Data:
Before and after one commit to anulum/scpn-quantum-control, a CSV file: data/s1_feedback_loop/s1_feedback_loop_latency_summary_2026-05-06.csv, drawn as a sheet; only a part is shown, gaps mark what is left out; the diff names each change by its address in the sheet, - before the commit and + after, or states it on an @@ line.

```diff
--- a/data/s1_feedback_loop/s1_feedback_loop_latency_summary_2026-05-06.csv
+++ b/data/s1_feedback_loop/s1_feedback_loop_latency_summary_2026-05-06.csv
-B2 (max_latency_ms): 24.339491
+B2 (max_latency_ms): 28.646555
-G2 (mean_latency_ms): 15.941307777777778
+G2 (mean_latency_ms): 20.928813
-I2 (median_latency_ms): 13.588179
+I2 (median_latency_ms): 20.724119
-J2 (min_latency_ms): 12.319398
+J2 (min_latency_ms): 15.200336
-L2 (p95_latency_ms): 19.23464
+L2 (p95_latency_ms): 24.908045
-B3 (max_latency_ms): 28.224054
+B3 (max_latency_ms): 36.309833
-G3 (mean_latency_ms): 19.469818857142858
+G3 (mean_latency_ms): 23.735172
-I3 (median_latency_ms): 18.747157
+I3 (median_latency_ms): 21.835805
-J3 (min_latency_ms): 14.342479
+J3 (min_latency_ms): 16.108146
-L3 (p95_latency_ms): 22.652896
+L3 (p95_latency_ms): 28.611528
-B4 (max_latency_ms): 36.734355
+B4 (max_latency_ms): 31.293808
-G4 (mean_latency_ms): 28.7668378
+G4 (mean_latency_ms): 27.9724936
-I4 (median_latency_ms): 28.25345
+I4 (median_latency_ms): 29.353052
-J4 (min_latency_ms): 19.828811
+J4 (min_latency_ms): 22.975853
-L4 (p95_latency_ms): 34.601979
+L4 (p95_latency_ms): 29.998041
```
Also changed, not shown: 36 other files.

Task objective:
Each entry must appear in the reply exactly as written.

Expected answer:
Before and after one commit to anulum/scpn-quantum-control, a CSV file: data/s1_feedback_loop/s1_feedback_loop_latency_summary_2026-05-06.csv, drawn as a sheet; only a part is shown, gaps mark what is left out; the diff names each change by its address in the sheet, - before the commit and + after, or states it on an @@ line.

```diff
--- a/data/s1_feedback_loop/s1_feedback_loop_latency_summary_2026-05-06.csv
+++ b/data/s1_feedback_loop/s1_feedback_loop_latency_summary_2026-05-06.csv
-B2 (max_latency_ms): 24.339491
+B2 (max_latency_ms): 28.646555
-G2 (mean_latency_ms): 15.941307777777778
+G2 (mean_latency_ms): 20.928813
-I2 (median_latency_ms): 13.588179
+I2 (median_latency_ms): 20.724119
-J2 (min_latency_ms): 12.319398
+J2 (min_latency_ms): 15.200336
-L2 (p95_latency_ms): 19.23464
+L2 (p95_latency_ms): 24.908045
-B3 (max_latency_ms): 28.224054
+B3 (max_latency_ms): 36.309833
-G3 (mean_latency_ms): 19.469818857142858
+G3 (mean_latency_ms): 23.735172
-I3 (median_latency_ms): 18.747157
+I3 (median_latency_ms): 21.835805
-J3 (min_latency_ms): 14.342479
+J3 (min_latency_ms): 16.108146
-L3 (p95_latency_ms): 22.652896
+L3 (p95_latency_ms): 28.611528
-B4 (max_latency_ms): 36.734355
+B4 (max_latency_ms): 31.293808
-G4 (mean_latency_ms): 28.7668378
+G4 (mean_latency_ms): 27.9724936
-I4 (median_latency_ms): 28.25345
+I4 (median_latency_ms): 29.353052
-J4 (min_latency_ms): 19.828811
+J4 (min_latency_ms): 22.975853
-L4 (p95_latency_ms): 34.601979
+L4 (p95_latency_ms): 29.998041
```
Also changed, not shown: 36 other files.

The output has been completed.